could be helped with a push from an independent thought? Of course! Tons of people quit smoking cold turkey, and even if this is not a possible solution, there are other methods to help wean the body from the cravings of nicotine. Another example: a gambling addiction. What aspect of this behavior is what becomes addictive (Id hope it isnt the tacky carpeting most casinos have or the awful ringing from all the machines)? Scientific research has shown that behavioral addictions involving actions such as gambling, sexual activity, stealing, etc. are appealing to people because the dopamine levels in their brain rise when theyre performing these acts. Dopamine is what is known as the pleasure chemical and it instructs your brain to recognize that whatever you are doing at the very second it is released is good, and should be repeated in order to achieve a feeling of happiness or satisfaction. While, on a bad day, something that provides comfort shouldnt be too much to ask for, there are healthier and more morally responsible activities that can provide the same effects. For instance, skydiving is a much safer alternative to blowing your childs college funds in a tackily decorated casino. The effects are much less damaging not only to your future, but also to your emotional health as well. If an instance occurs where a person has spent a lot of money they didnt necessarily have to spend in a casino, not only is it going to put more stress on the perpetrator later, but it will also put stress on the family of that person who is now responsible for regaining the lost funds. Or in the case of a sex addiction, if adultery is committed, it could potentially ruin a family. The person performing these actions is going to have to later deal with a much harsher repercussion than the problem they were experiencing initially. The diagnosis of actions such as these as a disorder or disease is merely excusing them in the name of science.

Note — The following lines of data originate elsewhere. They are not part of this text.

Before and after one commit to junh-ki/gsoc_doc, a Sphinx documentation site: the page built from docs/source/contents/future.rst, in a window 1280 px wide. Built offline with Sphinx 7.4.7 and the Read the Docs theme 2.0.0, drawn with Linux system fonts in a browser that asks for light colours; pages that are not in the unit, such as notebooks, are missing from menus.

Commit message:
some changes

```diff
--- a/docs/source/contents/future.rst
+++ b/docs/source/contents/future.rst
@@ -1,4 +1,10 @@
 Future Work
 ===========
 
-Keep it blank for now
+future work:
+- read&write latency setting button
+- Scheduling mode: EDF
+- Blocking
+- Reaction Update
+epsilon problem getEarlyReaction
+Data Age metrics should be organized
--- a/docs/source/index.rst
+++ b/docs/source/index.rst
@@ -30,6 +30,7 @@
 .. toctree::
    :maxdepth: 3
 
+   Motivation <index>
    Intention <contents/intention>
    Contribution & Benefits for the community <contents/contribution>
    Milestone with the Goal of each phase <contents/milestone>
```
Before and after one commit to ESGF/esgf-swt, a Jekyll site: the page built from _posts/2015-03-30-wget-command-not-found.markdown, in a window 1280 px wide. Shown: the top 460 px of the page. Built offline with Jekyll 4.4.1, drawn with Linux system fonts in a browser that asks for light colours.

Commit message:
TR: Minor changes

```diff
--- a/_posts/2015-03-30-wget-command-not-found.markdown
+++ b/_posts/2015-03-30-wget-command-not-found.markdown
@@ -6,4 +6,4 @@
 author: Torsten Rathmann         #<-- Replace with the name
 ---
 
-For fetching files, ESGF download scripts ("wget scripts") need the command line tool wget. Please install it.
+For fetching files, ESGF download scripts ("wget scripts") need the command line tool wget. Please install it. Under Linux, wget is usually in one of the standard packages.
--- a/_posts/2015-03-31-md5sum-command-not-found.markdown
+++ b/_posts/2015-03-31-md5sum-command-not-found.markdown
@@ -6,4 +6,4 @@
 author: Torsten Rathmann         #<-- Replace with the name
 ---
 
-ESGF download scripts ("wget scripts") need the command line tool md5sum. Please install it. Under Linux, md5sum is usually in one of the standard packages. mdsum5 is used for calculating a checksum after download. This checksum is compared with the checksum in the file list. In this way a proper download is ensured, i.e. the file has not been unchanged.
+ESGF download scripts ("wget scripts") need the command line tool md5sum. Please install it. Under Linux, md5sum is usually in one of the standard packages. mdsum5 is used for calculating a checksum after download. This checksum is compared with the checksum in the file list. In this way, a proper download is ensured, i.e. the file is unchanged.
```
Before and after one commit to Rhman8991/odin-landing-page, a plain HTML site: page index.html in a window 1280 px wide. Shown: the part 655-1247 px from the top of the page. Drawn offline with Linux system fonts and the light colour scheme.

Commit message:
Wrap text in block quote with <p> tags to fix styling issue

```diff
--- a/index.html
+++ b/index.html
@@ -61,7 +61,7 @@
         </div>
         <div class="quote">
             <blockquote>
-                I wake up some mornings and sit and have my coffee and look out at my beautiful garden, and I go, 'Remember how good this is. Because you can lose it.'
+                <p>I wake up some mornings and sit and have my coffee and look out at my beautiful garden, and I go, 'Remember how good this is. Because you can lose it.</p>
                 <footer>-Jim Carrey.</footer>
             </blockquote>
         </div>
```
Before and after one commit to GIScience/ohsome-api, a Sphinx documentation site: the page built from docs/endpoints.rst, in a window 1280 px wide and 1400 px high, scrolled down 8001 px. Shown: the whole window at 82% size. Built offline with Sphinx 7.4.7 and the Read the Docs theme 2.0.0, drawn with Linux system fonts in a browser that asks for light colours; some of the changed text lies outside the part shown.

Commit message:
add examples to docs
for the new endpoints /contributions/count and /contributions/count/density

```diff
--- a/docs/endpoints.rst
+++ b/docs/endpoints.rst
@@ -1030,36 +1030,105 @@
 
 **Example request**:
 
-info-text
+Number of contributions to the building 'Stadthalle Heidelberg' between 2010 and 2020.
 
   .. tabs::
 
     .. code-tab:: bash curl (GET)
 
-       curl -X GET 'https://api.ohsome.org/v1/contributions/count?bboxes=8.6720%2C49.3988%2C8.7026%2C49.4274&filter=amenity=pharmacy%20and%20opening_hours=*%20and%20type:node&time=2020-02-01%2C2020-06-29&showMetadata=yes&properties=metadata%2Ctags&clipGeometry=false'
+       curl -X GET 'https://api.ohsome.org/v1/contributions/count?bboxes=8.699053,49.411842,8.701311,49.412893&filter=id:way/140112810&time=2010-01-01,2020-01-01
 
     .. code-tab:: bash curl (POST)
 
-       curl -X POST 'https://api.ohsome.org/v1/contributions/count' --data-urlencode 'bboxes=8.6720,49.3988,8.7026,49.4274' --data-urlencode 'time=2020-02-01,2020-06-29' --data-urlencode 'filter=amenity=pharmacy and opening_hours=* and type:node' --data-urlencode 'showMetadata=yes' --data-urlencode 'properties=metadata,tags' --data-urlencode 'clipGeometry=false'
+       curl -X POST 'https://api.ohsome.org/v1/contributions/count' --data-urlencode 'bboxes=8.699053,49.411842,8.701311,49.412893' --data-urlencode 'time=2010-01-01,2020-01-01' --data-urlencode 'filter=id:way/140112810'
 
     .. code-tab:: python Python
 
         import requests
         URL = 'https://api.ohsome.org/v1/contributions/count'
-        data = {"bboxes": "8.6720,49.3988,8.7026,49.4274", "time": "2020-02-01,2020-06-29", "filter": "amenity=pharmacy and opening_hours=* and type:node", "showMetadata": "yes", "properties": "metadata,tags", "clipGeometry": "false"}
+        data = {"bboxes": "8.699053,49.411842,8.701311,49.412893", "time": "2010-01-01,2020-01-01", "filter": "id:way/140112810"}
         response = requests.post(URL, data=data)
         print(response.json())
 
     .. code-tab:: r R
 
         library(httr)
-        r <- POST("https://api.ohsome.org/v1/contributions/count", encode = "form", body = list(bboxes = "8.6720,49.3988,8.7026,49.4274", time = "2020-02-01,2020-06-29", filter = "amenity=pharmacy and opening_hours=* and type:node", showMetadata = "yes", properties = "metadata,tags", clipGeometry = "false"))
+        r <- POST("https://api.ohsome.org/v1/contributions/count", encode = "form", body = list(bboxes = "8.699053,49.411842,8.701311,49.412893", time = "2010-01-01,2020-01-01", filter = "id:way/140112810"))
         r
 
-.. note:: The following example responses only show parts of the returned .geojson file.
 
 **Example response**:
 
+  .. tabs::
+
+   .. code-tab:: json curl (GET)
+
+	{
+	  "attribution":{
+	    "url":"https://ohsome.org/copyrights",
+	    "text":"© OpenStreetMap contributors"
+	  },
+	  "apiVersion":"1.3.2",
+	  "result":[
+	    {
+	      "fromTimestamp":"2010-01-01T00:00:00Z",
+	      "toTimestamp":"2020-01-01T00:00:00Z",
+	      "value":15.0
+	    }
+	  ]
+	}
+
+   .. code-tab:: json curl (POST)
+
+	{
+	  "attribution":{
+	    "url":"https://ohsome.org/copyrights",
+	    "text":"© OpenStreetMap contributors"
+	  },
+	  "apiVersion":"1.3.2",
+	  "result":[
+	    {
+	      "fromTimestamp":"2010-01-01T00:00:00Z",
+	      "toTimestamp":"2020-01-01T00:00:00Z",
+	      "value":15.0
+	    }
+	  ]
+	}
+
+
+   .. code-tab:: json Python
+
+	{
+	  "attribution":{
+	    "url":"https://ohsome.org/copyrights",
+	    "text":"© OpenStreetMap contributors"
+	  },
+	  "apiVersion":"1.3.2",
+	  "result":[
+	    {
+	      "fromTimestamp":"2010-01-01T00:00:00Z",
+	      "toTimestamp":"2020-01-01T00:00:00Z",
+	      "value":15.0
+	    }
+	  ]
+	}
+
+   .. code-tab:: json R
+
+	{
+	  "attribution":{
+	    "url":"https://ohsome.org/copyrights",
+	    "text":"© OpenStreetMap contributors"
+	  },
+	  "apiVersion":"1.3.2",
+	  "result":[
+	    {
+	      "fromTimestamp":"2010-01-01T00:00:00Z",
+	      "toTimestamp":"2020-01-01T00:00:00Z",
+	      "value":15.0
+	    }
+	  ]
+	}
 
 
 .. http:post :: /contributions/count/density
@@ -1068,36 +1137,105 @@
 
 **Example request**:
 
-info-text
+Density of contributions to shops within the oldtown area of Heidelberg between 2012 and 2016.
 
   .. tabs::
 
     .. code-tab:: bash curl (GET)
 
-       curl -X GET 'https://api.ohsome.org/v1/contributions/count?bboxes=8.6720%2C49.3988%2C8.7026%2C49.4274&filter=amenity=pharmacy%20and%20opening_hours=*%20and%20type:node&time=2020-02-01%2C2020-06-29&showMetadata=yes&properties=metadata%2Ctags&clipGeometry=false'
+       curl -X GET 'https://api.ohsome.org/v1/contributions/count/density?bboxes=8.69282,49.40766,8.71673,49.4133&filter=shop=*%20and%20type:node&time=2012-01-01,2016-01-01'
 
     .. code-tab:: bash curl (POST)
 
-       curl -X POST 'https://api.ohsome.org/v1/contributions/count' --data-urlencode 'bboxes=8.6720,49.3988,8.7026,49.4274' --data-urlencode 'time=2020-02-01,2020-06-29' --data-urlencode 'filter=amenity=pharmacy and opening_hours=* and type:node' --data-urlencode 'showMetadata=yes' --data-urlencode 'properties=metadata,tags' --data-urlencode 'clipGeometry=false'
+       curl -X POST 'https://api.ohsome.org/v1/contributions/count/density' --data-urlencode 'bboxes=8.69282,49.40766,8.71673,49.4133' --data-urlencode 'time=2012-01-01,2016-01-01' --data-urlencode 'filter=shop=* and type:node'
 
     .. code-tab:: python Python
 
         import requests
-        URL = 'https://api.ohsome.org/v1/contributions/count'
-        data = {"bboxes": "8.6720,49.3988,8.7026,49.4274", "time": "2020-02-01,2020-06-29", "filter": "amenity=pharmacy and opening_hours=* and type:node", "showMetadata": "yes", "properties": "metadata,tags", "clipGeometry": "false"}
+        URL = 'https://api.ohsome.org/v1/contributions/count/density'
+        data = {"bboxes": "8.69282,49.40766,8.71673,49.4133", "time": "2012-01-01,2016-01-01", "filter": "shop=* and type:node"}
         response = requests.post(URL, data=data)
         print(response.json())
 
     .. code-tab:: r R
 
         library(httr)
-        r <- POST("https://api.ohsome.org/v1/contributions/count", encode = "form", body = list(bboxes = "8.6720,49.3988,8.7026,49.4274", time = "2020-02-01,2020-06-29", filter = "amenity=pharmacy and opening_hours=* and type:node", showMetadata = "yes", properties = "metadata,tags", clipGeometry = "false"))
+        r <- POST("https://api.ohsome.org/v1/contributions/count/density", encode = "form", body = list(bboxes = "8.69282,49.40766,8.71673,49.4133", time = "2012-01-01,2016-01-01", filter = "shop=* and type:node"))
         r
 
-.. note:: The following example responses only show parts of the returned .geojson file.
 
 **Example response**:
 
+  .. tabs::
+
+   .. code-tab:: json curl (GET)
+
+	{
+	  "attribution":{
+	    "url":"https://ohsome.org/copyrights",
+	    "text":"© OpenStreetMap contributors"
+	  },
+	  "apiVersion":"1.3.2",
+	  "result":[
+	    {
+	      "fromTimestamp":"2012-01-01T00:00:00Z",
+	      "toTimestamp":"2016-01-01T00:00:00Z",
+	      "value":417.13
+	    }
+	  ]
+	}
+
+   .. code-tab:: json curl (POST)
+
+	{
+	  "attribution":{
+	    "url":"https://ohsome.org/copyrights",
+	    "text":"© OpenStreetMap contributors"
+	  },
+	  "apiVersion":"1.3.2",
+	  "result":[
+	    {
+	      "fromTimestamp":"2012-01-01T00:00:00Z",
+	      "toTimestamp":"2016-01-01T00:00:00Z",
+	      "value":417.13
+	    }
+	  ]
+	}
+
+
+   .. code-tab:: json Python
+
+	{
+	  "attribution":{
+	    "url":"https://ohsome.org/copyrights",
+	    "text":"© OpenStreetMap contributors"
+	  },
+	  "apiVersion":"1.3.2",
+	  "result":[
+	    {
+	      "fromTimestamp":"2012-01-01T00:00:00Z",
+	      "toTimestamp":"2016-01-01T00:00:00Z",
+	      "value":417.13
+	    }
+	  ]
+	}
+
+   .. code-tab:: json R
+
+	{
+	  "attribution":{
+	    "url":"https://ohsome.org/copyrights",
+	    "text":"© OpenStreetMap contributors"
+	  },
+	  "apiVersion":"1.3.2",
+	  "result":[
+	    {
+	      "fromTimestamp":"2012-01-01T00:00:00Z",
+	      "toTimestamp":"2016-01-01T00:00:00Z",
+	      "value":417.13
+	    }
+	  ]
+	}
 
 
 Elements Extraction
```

In summary, my opinion on the American definition of addictions is that it has been highly skewed to suit the needs of a weak-minded and emotionally unstable society. While emotional repression is just as unhealthy as addictive behaviors, in lamenting those who cannot behave themselves we grant them a pardon to behave in any way they see fit while they suffer little to no more repercussions than someone whos been struck by lightening (He couldnt help it, it just happened!). In doing this, we are teaching our children that it is okay to do these things, because ultimately, the disorder decides their behavior. This, I think I have proven, is clearly not the case.

Works Cited
Wikipedia. (n.d.). Sexual Addiction - Wikipedia the Free Encyclopedia. Retrieved November 2012, from Wikipedia: American Medical Association. (n.d.). Definitions. Retrieved November 2012, from Davies, J. B. The Journal of Cognitive Liberties. (n.d.). Alcoholism| Define Alcoholism at Retrieved November 2012, from